• [GOAL OF THE EXERCISE] Lift out each line of the data that holds "Also".

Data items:
══════════
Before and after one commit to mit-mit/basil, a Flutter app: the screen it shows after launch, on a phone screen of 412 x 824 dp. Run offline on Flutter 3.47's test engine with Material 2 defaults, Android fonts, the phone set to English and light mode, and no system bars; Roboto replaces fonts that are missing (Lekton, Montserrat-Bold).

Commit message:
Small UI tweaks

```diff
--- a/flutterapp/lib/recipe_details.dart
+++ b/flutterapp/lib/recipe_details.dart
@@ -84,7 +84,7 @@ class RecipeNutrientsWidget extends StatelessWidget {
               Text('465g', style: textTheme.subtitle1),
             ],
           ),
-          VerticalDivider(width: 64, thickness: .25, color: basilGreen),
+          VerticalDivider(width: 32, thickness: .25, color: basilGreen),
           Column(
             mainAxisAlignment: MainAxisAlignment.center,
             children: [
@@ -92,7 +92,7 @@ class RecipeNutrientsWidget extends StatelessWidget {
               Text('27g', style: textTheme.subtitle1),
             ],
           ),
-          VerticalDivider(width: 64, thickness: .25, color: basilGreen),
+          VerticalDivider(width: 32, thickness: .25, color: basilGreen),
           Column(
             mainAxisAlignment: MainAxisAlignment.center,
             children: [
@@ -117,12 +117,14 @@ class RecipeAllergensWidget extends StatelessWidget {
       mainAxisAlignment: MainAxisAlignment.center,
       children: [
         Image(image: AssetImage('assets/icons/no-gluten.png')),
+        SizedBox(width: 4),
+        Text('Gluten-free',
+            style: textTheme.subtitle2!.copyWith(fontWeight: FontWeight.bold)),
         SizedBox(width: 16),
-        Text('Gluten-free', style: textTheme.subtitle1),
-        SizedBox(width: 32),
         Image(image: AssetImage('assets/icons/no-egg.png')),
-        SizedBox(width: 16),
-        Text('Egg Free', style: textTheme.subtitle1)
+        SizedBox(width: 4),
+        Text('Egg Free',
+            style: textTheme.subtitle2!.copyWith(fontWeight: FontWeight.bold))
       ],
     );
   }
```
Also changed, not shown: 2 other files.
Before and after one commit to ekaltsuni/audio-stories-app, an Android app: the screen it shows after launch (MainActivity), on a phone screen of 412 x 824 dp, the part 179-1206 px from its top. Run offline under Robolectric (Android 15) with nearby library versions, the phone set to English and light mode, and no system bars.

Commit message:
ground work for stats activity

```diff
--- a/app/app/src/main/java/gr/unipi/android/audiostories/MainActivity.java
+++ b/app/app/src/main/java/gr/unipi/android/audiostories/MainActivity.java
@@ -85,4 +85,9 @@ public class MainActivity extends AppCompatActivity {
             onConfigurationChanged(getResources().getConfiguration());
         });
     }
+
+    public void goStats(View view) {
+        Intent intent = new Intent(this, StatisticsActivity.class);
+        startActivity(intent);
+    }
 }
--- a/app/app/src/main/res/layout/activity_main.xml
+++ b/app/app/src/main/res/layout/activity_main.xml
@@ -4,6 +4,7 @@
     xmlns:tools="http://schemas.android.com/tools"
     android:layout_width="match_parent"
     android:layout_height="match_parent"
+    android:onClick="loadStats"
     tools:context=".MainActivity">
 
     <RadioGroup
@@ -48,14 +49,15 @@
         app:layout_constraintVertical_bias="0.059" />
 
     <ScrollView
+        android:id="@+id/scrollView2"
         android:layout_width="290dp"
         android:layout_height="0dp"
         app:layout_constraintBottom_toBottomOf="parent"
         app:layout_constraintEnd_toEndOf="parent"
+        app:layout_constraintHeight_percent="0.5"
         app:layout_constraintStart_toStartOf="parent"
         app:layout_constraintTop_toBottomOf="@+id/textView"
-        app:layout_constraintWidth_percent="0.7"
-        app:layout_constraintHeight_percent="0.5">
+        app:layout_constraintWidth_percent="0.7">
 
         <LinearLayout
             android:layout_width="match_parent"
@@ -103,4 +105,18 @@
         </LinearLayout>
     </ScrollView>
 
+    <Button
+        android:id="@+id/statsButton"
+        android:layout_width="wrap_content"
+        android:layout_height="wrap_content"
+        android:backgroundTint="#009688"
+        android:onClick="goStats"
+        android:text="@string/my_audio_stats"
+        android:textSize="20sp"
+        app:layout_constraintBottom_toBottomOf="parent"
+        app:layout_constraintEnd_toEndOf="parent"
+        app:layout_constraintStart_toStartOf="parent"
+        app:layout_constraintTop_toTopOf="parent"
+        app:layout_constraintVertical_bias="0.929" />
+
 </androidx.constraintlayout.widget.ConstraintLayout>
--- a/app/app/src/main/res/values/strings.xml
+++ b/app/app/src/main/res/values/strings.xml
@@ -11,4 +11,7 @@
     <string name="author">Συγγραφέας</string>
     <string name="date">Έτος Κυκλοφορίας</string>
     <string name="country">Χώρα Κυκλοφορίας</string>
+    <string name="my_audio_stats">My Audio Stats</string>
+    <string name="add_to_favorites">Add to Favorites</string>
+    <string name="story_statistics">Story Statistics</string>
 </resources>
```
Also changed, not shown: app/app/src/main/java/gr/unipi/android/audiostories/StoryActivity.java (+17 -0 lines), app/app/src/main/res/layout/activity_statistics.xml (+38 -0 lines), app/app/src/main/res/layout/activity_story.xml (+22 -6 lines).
══════════
• [YOUR SOLUTION]
Also changed, not shown: 2 other files.
Also changed, not shown: app/app/src/main/java/gr/unipi/android/audiostories/StoryActivity.java (+17 -0 lines), app/app/src/main/res/layout/activity_statistics.xml (+38 -0 lines), app/app/src/main/res/layout/activity_story.xml (+22 -6 lines).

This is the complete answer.